The Narendra Modi government, since it came to power, has made efforts to roll out the red carpet to foreign investors, to boost the economy and create much-needed jobs. That makes the policy a concern, Mr Iyer says.

“I think all these rules, which have been proposed, are only going to drive investments away from India,” he says.

He hopes that he government will “roll back the policy as this government has been business-friendly over the last four-and-a-half years.”

The PwC analysis cited by Reuters estimates that 1.1 million fewer jobs would be created by 2022 as a consequence of the new regulations.

“It will definitely create, for a moment, some kind of a stop to the growth,” says Mayur Saraswat, the head of the digital, IT and telecom vertical at Teamlease Services, an Indian human resources firm. “The job creation pace may slow down. It's a matter of how this policy is implemented on the ground.”

The policy would mean that consumers would miss out on the steep discounts they have enjoyed, funded by the deep pockets behind the major online shopping marketplaces.

“The large e-commerce companies have tried to create a monopolistic situation,” says JP Shukla, the founder and chief executive of Family Mart, a retail chain with 80 stores across India, selling general merchandise and fashion goods.

“The entire retail [sector] is at risk. If you take the books of any of the large portals, I think everyone is bleeding. That's not the right way of doing business.”

This all comes amid growing competition within the e-commerce sector. India's Reliance Industries,  a conglomerate controlled by the country's richest man Mukesh Ambani, with interests ranging from oil to telecoms, this month announced plans to launch a new e-commerce platform, which would compete with Amazon and Flipkart, but would not face the restrictions of the new FDI policy.

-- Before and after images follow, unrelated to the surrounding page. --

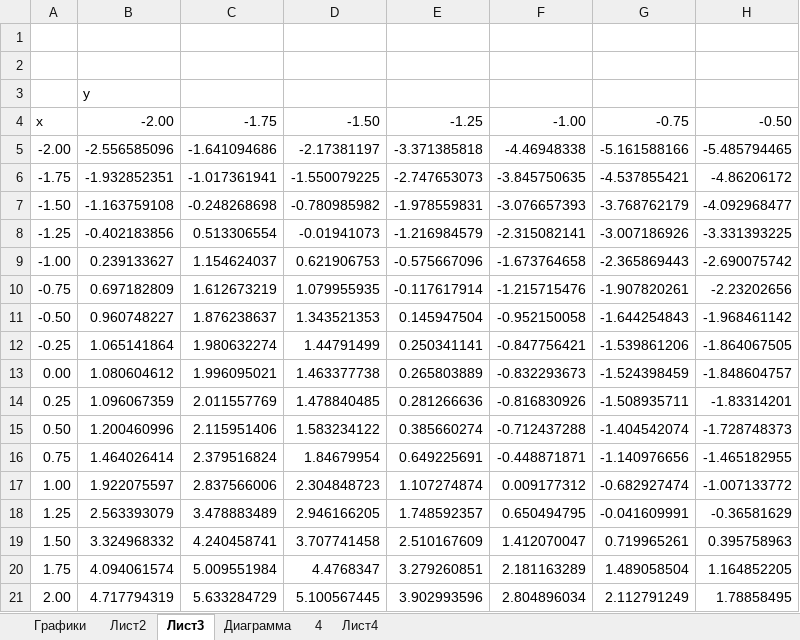
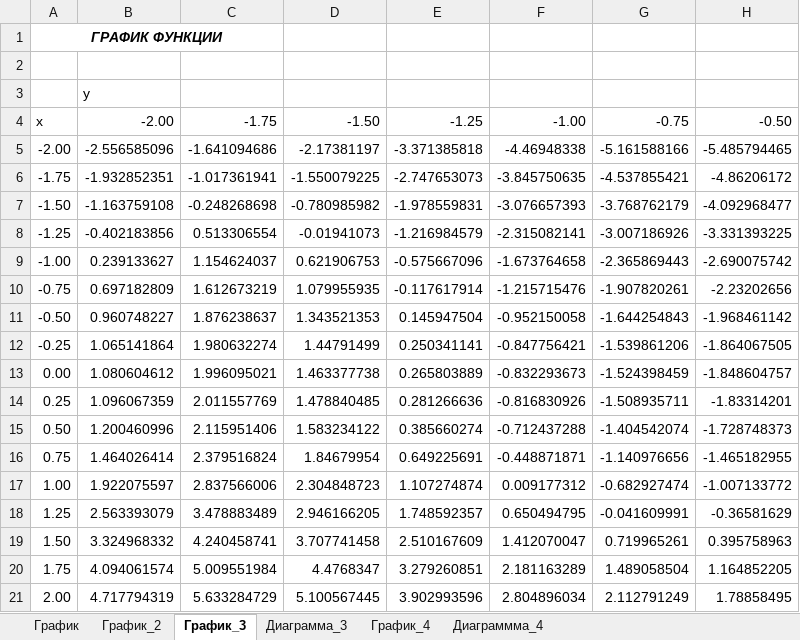
Before and after one commit to SergeyB20/byrda, an Excel workbook: Бонд 9_34.xlsx, sheet График_3, drawn as a sheet; only a part is shown; values as stored, in another font and other column widths than the file's, no borders; charts and pictures not drawn; the diff names each change by its address in the sheet, - before the commit and + after, or states it on an @@ line.

```diff
--- a/Бонд 9_34.xlsx (sheet График_3)
+++ b/Бонд 9_34.xlsx (sheet График_3)
-sheet tab: Графики
+sheet tab: График
-sheet tab: Лист3
+sheet tab: График_3
-sheet tab: 4
+sheet tab: График_4
@@ sheet tab hidden: Лист2 @@
-sheet tab: Диаграмма
@@ sheet tab hidden: Лист4 @@
+sheet tab: График_2
+sheet tab: Диаграмма_3
+sheet tab: Диаграммма_4
-A1: (empty)
+A1: ГРАФИК ФУНКЦИИ
+A1:C1 merged
```
Also changed, not shown: sheet График_4, charts or pictures.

That is a concern for traditional retailers already seeing an impact from e-commerce.

“What's been happening recently in the malls, people go to a store and look at a product and they would not end up buying – they'd take a photo and go online and order it at a deep discount,” says Shreyansh Kapoor, the vice president of Kashi Jewellers, a jewellery retailer in India. “So the whole effort and hard work the offline retailer puts in [is wasted].”

Less expensive items such as simple rings are more affected by online sales, the big-ticket jewellery purchases are not impacted much as Indians still want to go to a store for the experience and quality assurance, he explains.

Rakesh Dugar, the chairman and managing director of Mitashi Edutainment, a consumer durables and electronics brand, says that the aggressive discounts which have driven India's e-commerce boom are "not healthy for the associated brands or the platforms themselves in the long run".
"The government's announcement shows that it has studied the e-commerce business model in detail and suggested systematic provisions to be taken to ensure a more level playing field going forward and allowing fair competition between the different retail channels," he says.

Ultimately, the proof will be in the policy's implementation.
"Now it remains to be seen how effectively they are able to implement, monitor and control these rules and offer a level playing field for the millions of retailers of our country," says Mr Dugar.